* Residents say mall raiders bring Somalia's war to Kenya
* Nairobi's Somali district Eastleigh saw riots last year
* Police patrol Mombasa, which has large Muslim community
* Multi-ethnic Kenya has had secessionist stirrings on coast
By Kevin Mwanza
NAIROBI, Sept 22 In the shabby "Little
Mogadishu" quarter of Kenya's capital, Somalis feared the
militant attack on a Nairobi shopping mall could trigger a
violent backlash against them.
Islamist group al Shabaab said it carried out the raid on
the Westgate centre, that killed at least 68 people, in revenge
for Kenya's military campaign against its fighters in Somalia.
In the congested Eastleigh neighbourhood, memories were
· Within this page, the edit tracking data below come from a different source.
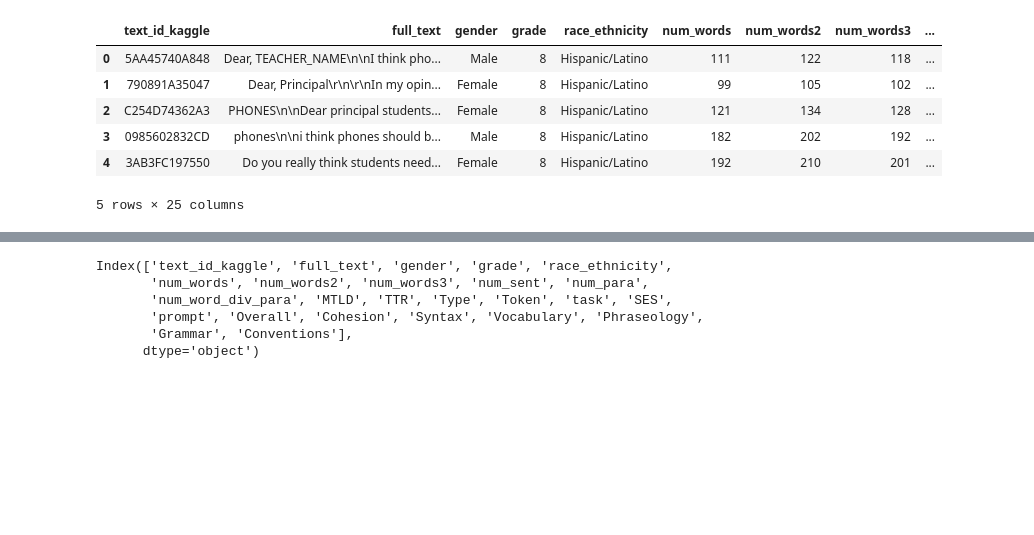
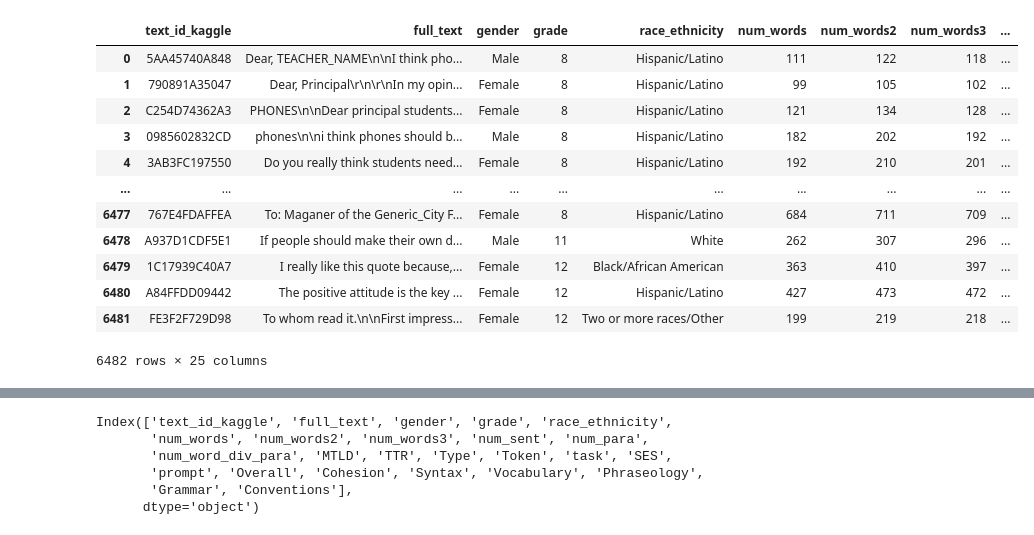
Before and after one commit to learlab/cfa-transformers, a Jupyter notebook: src/0-eda.ipynb, the cells around one changed output, grey strips where cells are left out. Drawn from its saved outputs; the diff is of its cells as text; code cells hidden in the pictures; blank space fills up the shorter version.

```diff
--- a/src/0-eda.ipynb
+++ b/src/0-eda.ipynb
@@ -22,14 +23,19 @@ plt.rcParams.update({
 # Load the dataset
 # The ELLIPSE dataset ("ELLIPSE_Final_github.csv") can be downloaded from the following link: https://github.com/scrosseye/ELLIPSE-Corpus
 df = pd.read_csv('../data/ELLIPSE_Final_github.csv')
-# %%
-# Allows us to take a quick look at the loaded dataframe
-df.head()
-# %% [output]
-|  | text_id_kaggle | full_text | gender | grade | race_ethnicity | num_words | num_words2 | num_words3 | ... |
-| 0 | 5AA45740A848 | Dear, TEACHER_NAME\n\nI think pho... | Male | 8 | Hispanic/Latino | 111 | 122 | 118 | ... |
-| 1 | 790891A35047 | Dear, Principal\r\n\r\nIn my opin... | Female | 8 | Hispanic/Latino | 99 | 105 | 102 | ... |
-| 2 | C254D74362A3 | PHONES\n\nDear principal students... | Female | 8 | Hispanic/Latino | 121 | 134 | 128 | ... |
-| 3 | 0985602832CD | phones\n\ni think phones should b... | Male | 8 | Hispanic/Latino | 182 | 202 | 192 | ... |
-| 4 | 3AB3FC197550 | Do you really think students need... | Female | 8 | Hispanic/Latino | 192 | 210 | 201 | ... |
-5 rows × 25 columns
+# %%
+df
+# %% [output]
+|  | text_id_kaggle | full_text | gender | grade | race_ethnicity | num_words | num_words2 | num_words3 | ... |
+| 0 | 5AA45740A848 | Dear, TEACHER_NAME\n\nI think pho... | Male | 8 | Hispanic/Latino | 111 | 122 | 118 | ... |
+| 1 | 790891A35047 | Dear, Principal\r\n\r\nIn my opin... | Female | 8 | Hispanic/Latino | 99 | 105 | 102 | ... |
+| 2 | C254D74362A3 | PHONES\n\nDear principal students... | Female | 8 | Hispanic/Latino | 121 | 134 | 128 | ... |
+| 3 | 0985602832CD | phones\n\ni think phones should b... | Male | 8 | Hispanic/Latino | 182 | 202 | 192 | ... |
+| 4 | 3AB3FC197550 | Do you really think students need... | Female | 8 | Hispanic/Latino | 192 | 210 | 201 | ... |
+| ... | ... | ... | ... | ... | ... | ... | ... | ... | ... |
+| 6477 | 767E4FDAFFEA | To: Maganer of the Generic_City F... | Female | 8 | Hispanic/Latino | 684 | 711 | 709 | ... |
+| 6478 | A937D1CDF5E1 | If people should make their own d... | Male | 11 | White | 262 | 307 | 296 | ... |
+| 6479 | 1C17939C40A7 | I really like this quote because,... | Female | 12 | Black/African American | 363 | 410 | 397 | ... |
+| 6480 | A84FFDD09442 | The positive attitude is the key ... | Female | 12 | Hispanic/Latino | 427 | 473 | 472 | ... |
+| 6481 | FE3F2F729D98 | To whom read it.\n\nFirst impress... | Female | 12 | Two or more races/Other | 199 | 219 | 218 | ... |
+6482 rows × 25 columns
```
Also changed, not shown: parts of 27 cells of this notebook, 5 other files.
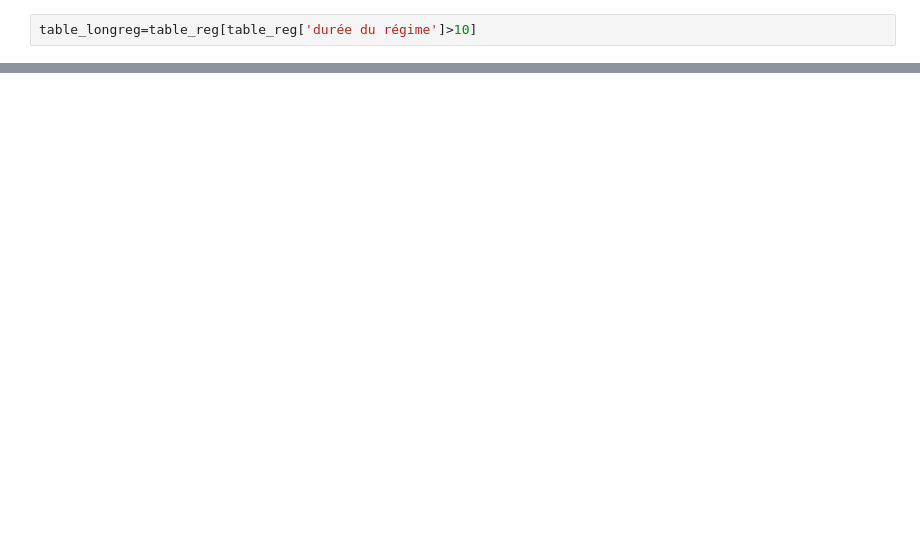
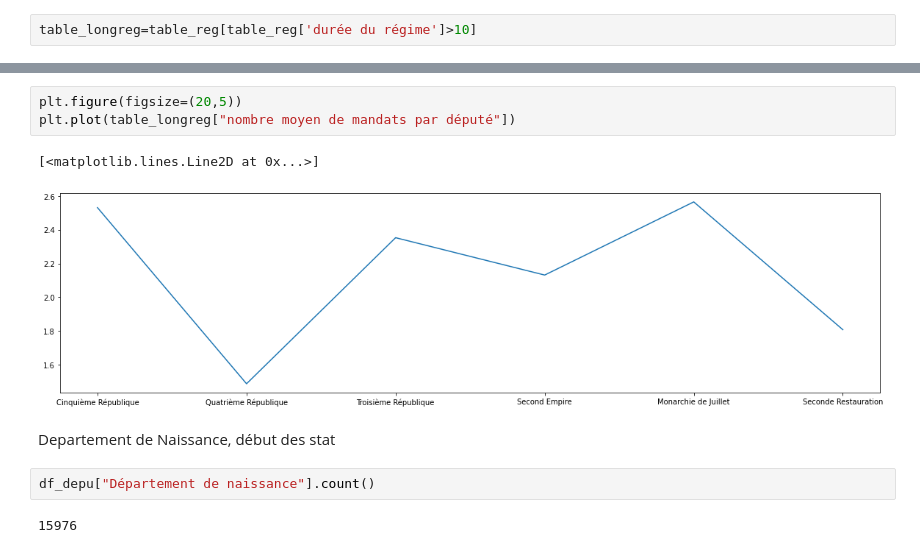
Before and after one commit to dusylvain/Projet-Python-deputes, a Jupyter notebook: statistiques_descriptives_depute (1).ipynb, the cells around one changed output, grey strips where cells are left out. Cells and saved outputs as stored; diff of their text form; blank space fills up the shorter version.

```diff
--- a/statistiques_descriptives_depute (1).ipynb
+++ b/statistiques_descriptives_depute (1).ipynb
@@ -369,0 +410,12 @@ table_longreg=table_reg[table_reg['durée du régime']>10]
+# %%
+plt.figure(figsize=(20,5))
+plt.plot(table_longreg["nombre moyen de mandats par député"])
+# %% [output]
+[<matplotlib.lines.Line2D at 0x...>]
+[figure, added]
+# %% [markdown]
+Departement de Naissance, début des stat
+# %%
+df_depu["Département de naissance"].count()
+# %% [output]
+15976
```
Also changed, not shown: parts of 16 cells of this notebook.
still fresh of the mobs who targeted homes and shops in November
after a suspected al Shabaab attack on a minibus killed nine.
"A mob of youths can ... attack us like last time," said
Mohamed Warsame, sitting next to a stall selling "khat" leaves,
which are chewed as a stimulant across the Horn of Africa.
The elderly man said he expected the police would at least
mount more raids to round up illegal immigrants and suspected
Groups of Somali men talked in hushed tones and at one
electronics shop, the owner changed channel to switch from the
live coverage of the mall assault drama to a tennis match.
"I don't think those people who attacked the mall are true
Muslims. Islam does not support killing of the innocent. Anyone
who kills an innocent person has killed humanity," said a woman
in her 40s who would only gave her first name, Zuleka.
She said she had lived in Kenya for more than a decade, one
of thousands of ethnic Somalis who have fled years of war and
turmoil to seek a better life in east Africa's biggest economy.
A shoe seller who declined to give his name said the
Westgate mall raiders were bringing Somalia's war to Kenya. "The
reason we're here is because of such people who have invaded our
country (Somalia)," he told Reuters.
"Now they're coming here to make our lives miserable."
There are also concerns Saturday's attack will badly dent
tourism and investment in Kenya.
"This will be bad for business here. Some of the shops here
will have to close," said Farrah Abdi, an 19-year-old ethnic
Somali and a mobile phone shop attendant in Eastleigh. He said
he was born there and had never been to Somalia.
"I consider myself more of a Kenyan ... My whole life is
The Supreme Council of Kenya Muslims condemned the raid on
the mall as a "heinous terror attack" and called for Kenyans not
to divide along sectarian lines.
Somalia's ambassador, Mohamed Ali Nur, appealed to Kenyans
not to target Somalis. He told Citizen TV he was about to attend
a funeral of the wife of a Somali killed in the mall attack.
"Here in Kenya we have Somali citizens who live here, as
refugees, business people, students. We do not want them to be
harmed in anyway ... I want to repeat that Kenya and Somalia are
together in this, we should not be separated," he said.
"WE HAVE SEEN THE DEVIL"
Muslims make up barely 11 percent of Kenya's 40-million
strong population which is made up of a patchwork of ethnic
But Islam has long been the predominant religion along its
eastern coast - and there have been sporadic outbursts of
sectarian violence in the port city of Mombasa.
There have been attacks against Christian churches and
police, some blamed on an outlawed coastal group, the Mombasa
Republican Council (MRC), which wants to secede from Kenya.
Coastal Muslims complain that they have lost land and jobs
to settlers from inland, while seeing little of the wealth
generated by tourism on their beaches and traffic at their port,
which serves most of east and central Africa.
Police trucks filled with armed officers patrolled major
Mombasa streets on Sunday, while local politicians and religious
leaders appealed for Kenyans of all faiths to stay calm.
"This is an attempt to drive a wedge between Muslims and
other religious groups in Kenya, but we want to tell those
terrorists that we are brighter and aware of their intentions,
and that we will not succumb," Mombasa senator Hassan Omar said.
Anglican Bishop Julius Kalu, speaking during a Sunday
service in Mombasa, called for unity and prayers.
"We have seen the devil in his true colours. Our faith as
Kenyans has been tested," he said. "Let us unite as a Kenyan
family in this grief, regardless of our religious affiliations."